Say how many lines in the material below contain the word "Also", giving the number alone.
BEGIN
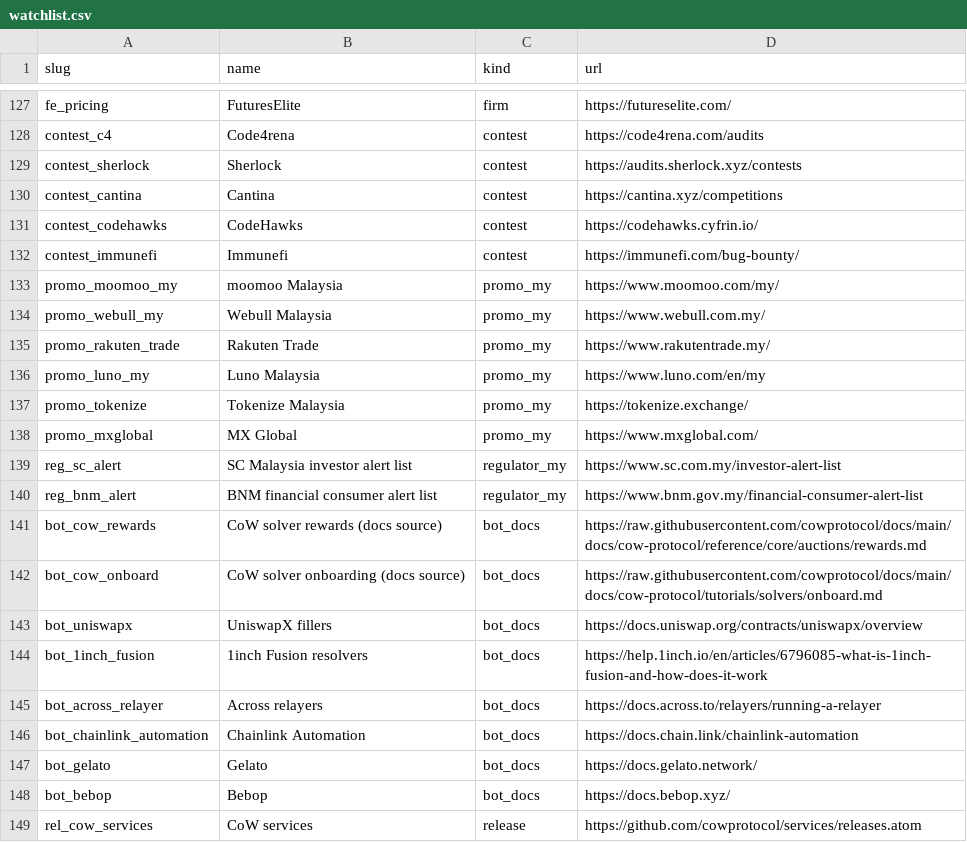
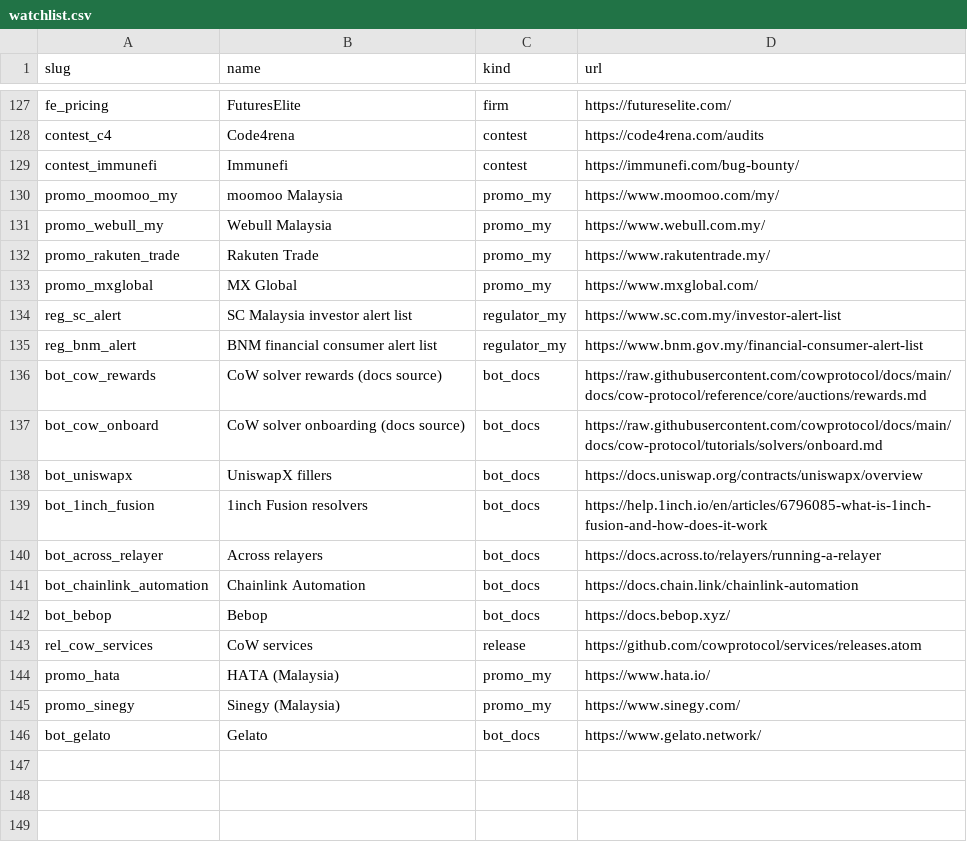
Before and after one commit to onooo641-jpg/LONG-CONVEXITY, a CSV file: docs/radar/watchlist.csv, drawn as a sheet; only a part is shown, gaps mark what is left out; removed rows and columns are numbered as before the commit, all else as after; the diff names each change by its address in the sheet, - before the commit and + after, or states it on an @@ line.

```diff
--- a/docs/radar/watchlist.csv
+++ b/docs/radar/watchlist.csv
-row 129: contest_sherlock | Sherlock | contest | https://audits.sherlock.xyz/contests
-row 130: contest_cantina | Cantina | contest | https://cantina.xyz/competitions
-row 131: contest_codehawks | CodeHawks | contest | https://codehawks.cyfrin.io/
-row 136: promo_luno_my | Luno Malaysia | promo_my | https://www.luno.com/en/my
-row 137: promo_tokenize | Tokenize Malaysia | promo_my | https://tokenize.exchange/
-row 147: bot_gelato | Gelato | bot_docs | https://docs.gelato.network/
+row 144: promo_hata | HATA (Malaysia) | promo_my | https://www.hata.io/
+row 145: promo_sinegy | Sinegy (Malaysia) | promo_my | https://www.sinegy.com/
+row 146: bot_gelato | Gelato | bot_docs | https://www.gelato.network/
```
Also changed, not shown: 2 other files.
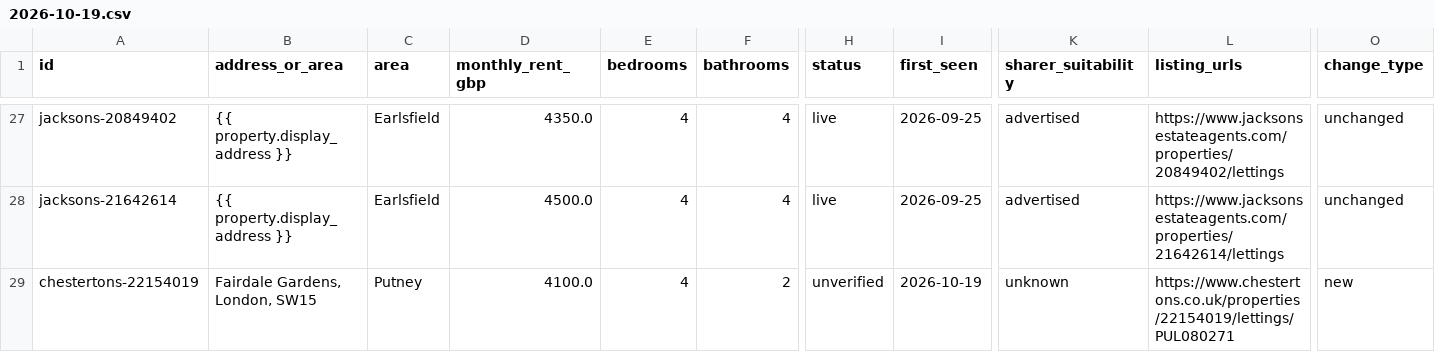
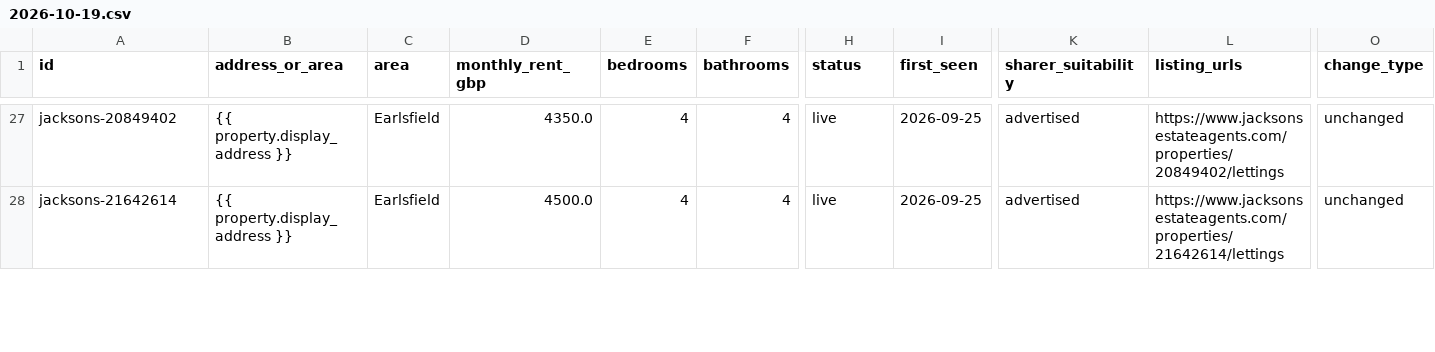
Before and after one commit to sebas-smith/four-guys-one-house, a CSV file: sweeps/2026-10-19.csv, drawn as a sheet; only a part is shown, gaps mark what is left out; removed rows and columns are numbered as before the commit, all else as after; rows hold the shown columns only; the diff covers the shown part only; the diff names each change by its address in the sheet, - before the commit and + after, or states it on an @@ line.

```diff
--- a/sweeps/2026-10-19.csv
+++ b/sweeps/2026-10-19.csv
-row 29: chestertons-22154019 | Fairdale Gardens, London, SW15 | Putney | 4100.0 | 4 | 2 | unverified | 2026-10-19 | unknown | https://www.chestertons.co.uk/properties/22154019/lettings/PUL080271 | new
```
Also changed, not shown: 1 added row and 19 edited cells elsewhere in this file.
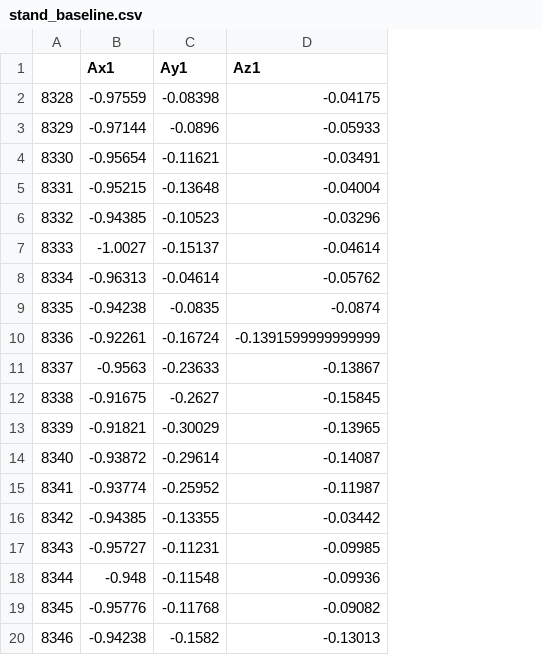
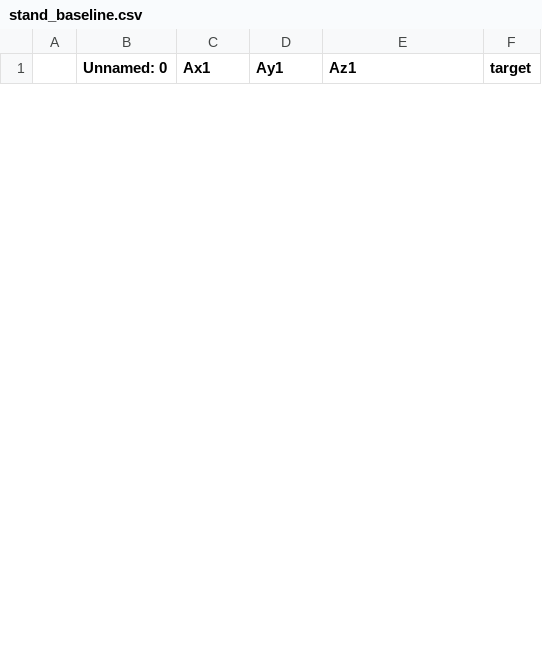
Before and after one commit to Igor-Gabriel-D/HAR-system, a CSV file: stand_baseline.csv, drawn as a sheet; only a part is shown; removed rows and columns are numbered as before the commit, all else as after; the diff covers the shown part only; the diff names each change by its address in the sheet, - before the commit and + after, or states it on an @@ line.

```diff
--- a/stand_baseline.csv
+++ b/stand_baseline.csv
-column A, empty
+column A, empty
+column B (Unnamed: 0), empty
+column F (target), empty
-row 2: 8328 | -0.97559 | -0.08398 | -0.04175
-row 3: 8329 | -0.97144 | -0.0896 | -0.05933
-row 4: 8330 | -0.95654 | -0.11621 | -0.03491
-row 5: 8331 | -0.95215 | -0.13648 | -0.04004
-row 6: 8332 | -0.94385 | -0.10523 | -0.03296
-row 7: 8333 | -1.0027 | -0.15137 | -0.04614
-row 8: 8334 | -0.96313 | -0.04614 | -0.05762
-row 9: 8335 | -0.94238 | -0.0835 | -0.0874
-row 10: 8336 | -0.92261 | -0.16724 | -0.1391599999999999
-row 11: 8337 | -0.9563 | -0.23633 | -0.13867
-row 12: 8338 | -0.91675 | -0.2627 | -0.15845
-row 13: 8339 | -0.91821 | -0.30029 | -0.13965
-row 14: 8340 | -0.93872 | -0.29614 | -0.14087
-row 15: 8341 | -0.93774 | -0.25952 | -0.11987
-row 16: 8342 | -0.94385 | -0.13355 | -0.03442
-row 17: 8343 | -0.95727 | -0.11231 | -0.09985
-row 18: 8344 | -0.948 | -0.11548 | -0.09936
-row 19: 8345 | -0.95776 | -0.11768 | -0.09082
-row 20: 8346 | -0.94238 | -0.1582 | -0.13013
```
Also changed, not shown: 10 added rows and 6 removed rows elsewhere in this file, 6 other files.
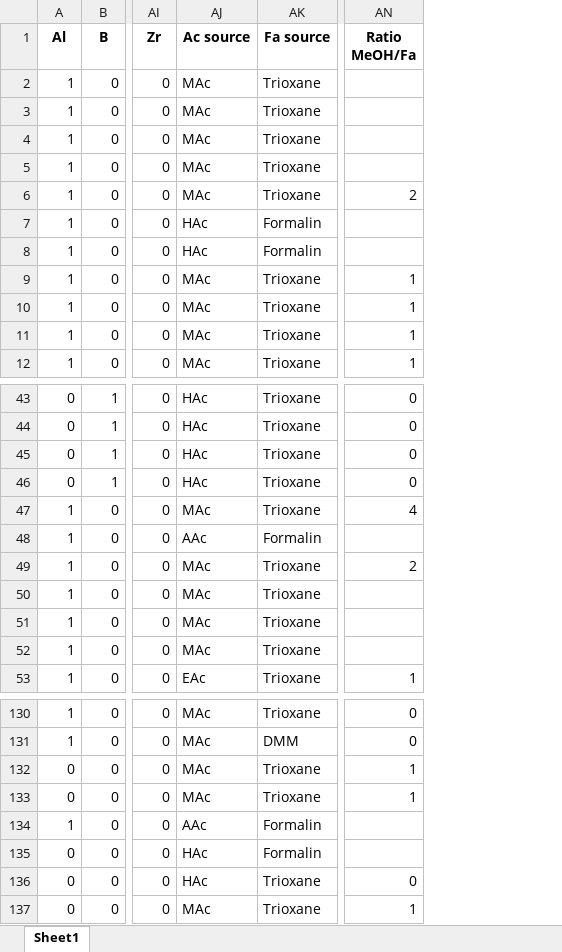
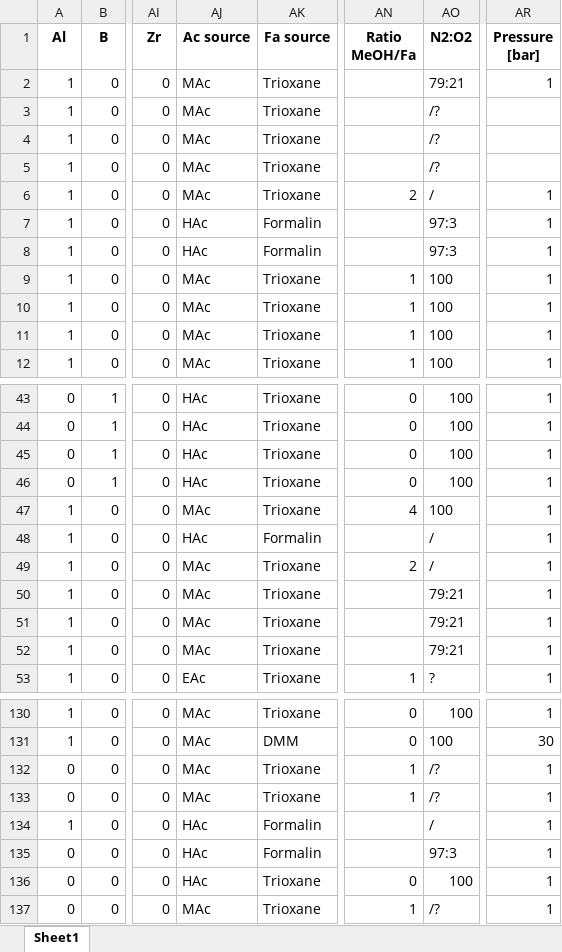
Before and after one commit to simvers/aldol-condensation-literature-ml, an Excel workbook: data/data_clean.xlsx, sheet Sheet1, drawn as a sheet; only a part is shown, gaps mark what is left out; values as stored, in another font and other column widths than the file's, no borders; the diff covers the shown part only; the diff names each change by its address in the sheet, - before the commit and + after, or states it on an @@ line.

```diff
--- a/data/data_clean.xlsx (sheet Sheet1)
+++ b/data/data_clean.xlsx (sheet Sheet1)
+column AO (N2:O2), rows 2-12: 79:21 | /? | /? | /? | / | 97:3 | 97:3 | 100 | 100 | 100 | 100; rows 43-53: 100 | 100 | 100 | 100 | 100 | / | / | 79:21 | 79:21 | 79:21 | ?; rows 130-137: 100 | 100 | /? | /? | / | 97:3 | 100 | /?
+column AR (Pressure [bar]), rows 2-12: 1 |  |  |  | 1 | 1 | 1 | 1 | 1 | 1 | 1; rows 43-53: all 1; rows 130-137: 1 | 30 | 1 | 1 | 1 | 1 | 1 | 1
-AJ48 (Ac source): AAc
+AJ48 (Ac source): HAc
-AJ134 (Ac source): AAc
+AJ134 (Ac source): HAc
```
Also changed, not shown: 21 edited cells elsewhere in this sheet, data/composition_clean.xlsx, 5 other files.
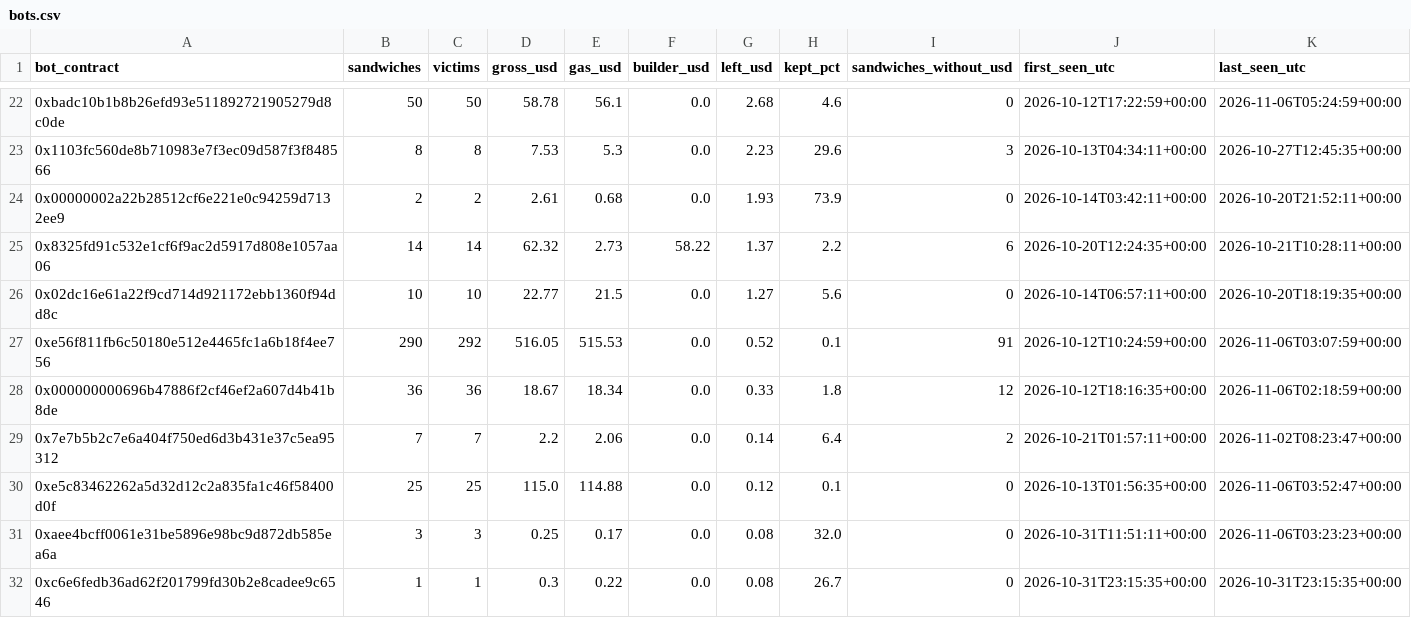
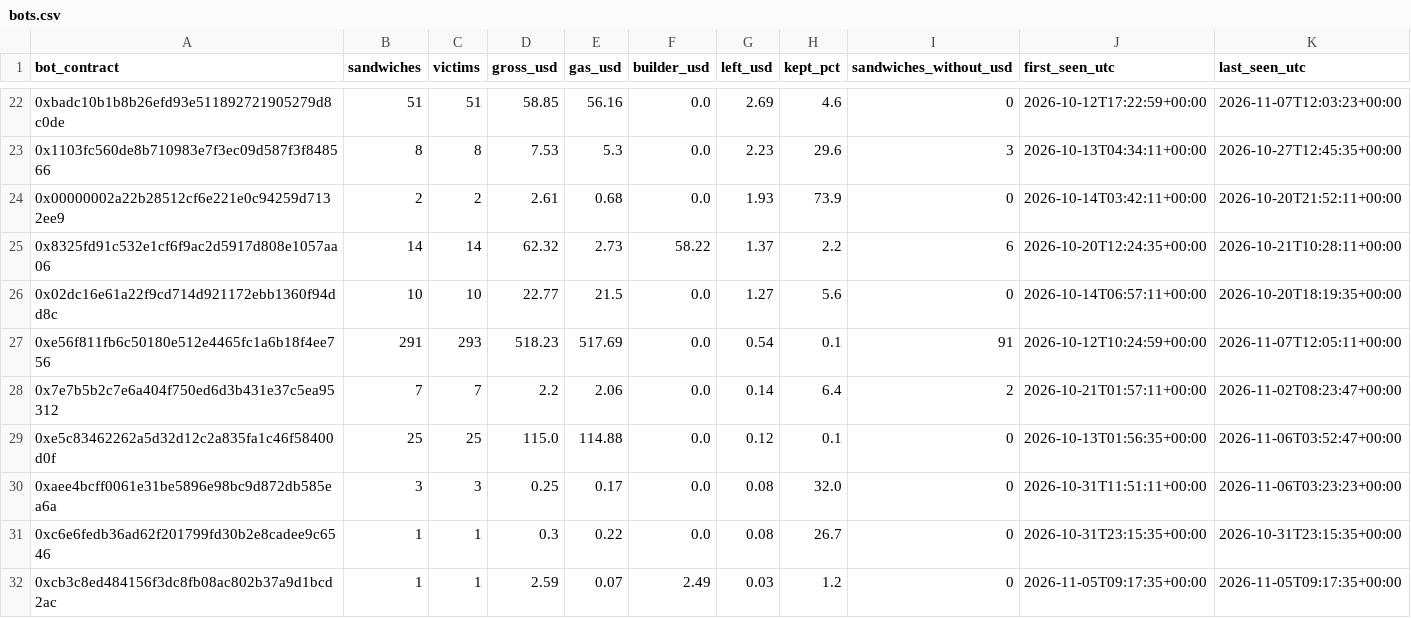
Before and after one commit to leomadori/mev-watch, a CSV file: data/bots.csv, drawn as a sheet; only a part is shown, gaps mark what is left out; the shorter side is filled out with more unchanged rows; the diff covers the shown part only.

```diff
--- a/data/bots.csv
+++ b/data/bots.csv
@@ -22,2 +22,2 @@ bot_contract,sandwiches,victims,gross_usd,gas_usd,builder_usd,left_usd,kept_pct,
-0xbadc10b1b8b26efd93e511892721905279d8c0de,50,50,58.78,56.1,0.0,2.68,4.6,0,2026-10-12T17:22:59+00:00,2026-11-06T05:24:59+00:00
+0xbadc10b1b8b26efd93e511892721905279d8c0de,51,51,58.85,56.16,0.0,2.69,4.6,0,2026-10-12T17:22:59+00:00,2026-11-07T12:03:23+00:00
 0x1103fc560de8b710983e7f3ec09d587f3f848566,8,8,7.53,5.3,0.0,2.23,29.6,3,2026-10-13T04:34:11+00:00,2026-10-27T12:45:35+00:00
@@ -26,4 +26,3 @@ bot_contract,sandwiches,victims,gross_usd,gas_usd,builder_usd,left_usd,kept_pct,
 0x02dc16e61a22f9cd714d921172ebb1360f94dd8c,10,10,22.77,21.5,0.0,1.27,5.6,0,2026-10-14T06:57:11+00:00,2026-10-20T18:19:35+00:00
-0xe56f811fb6c50180e512e4465fc1a6b18f4ee756,290,292,516.05,515.53,0.0,0.52,0.1,91,2026-10-12T10:24:59+00:00,2026-11-06T03:07:59+00:00
-0x000000000696b47886f2cf46ef2a607d4b41b8de,36,36,18.67,18.34,0.0,0.33,1.8,12,2026-10-12T18:16:35+00:00,2026-11-06T02:18:59+00:00
+0xe56f811fb6c50180e512e4465fc1a6b18f4ee756,291,293,518.23,517.69,0.0,0.54,0.1,91,2026-10-12T10:24:59+00:00,2026-11-07T12:05:11+00:00
 0x7e7b5b2c7e6a404f750ed6d3b431e37c5ea95312,7,7,2.2,2.06,0.0,0.14,6.4,2,2026-10-21T01:57:11+00:00,2026-11-02T08:23:47+00:00
```
Also changed, not shown: 3 added rows and 78 edited cells elsewhere in this file, 2 other files.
END
■ **Answer for this exercise**: 5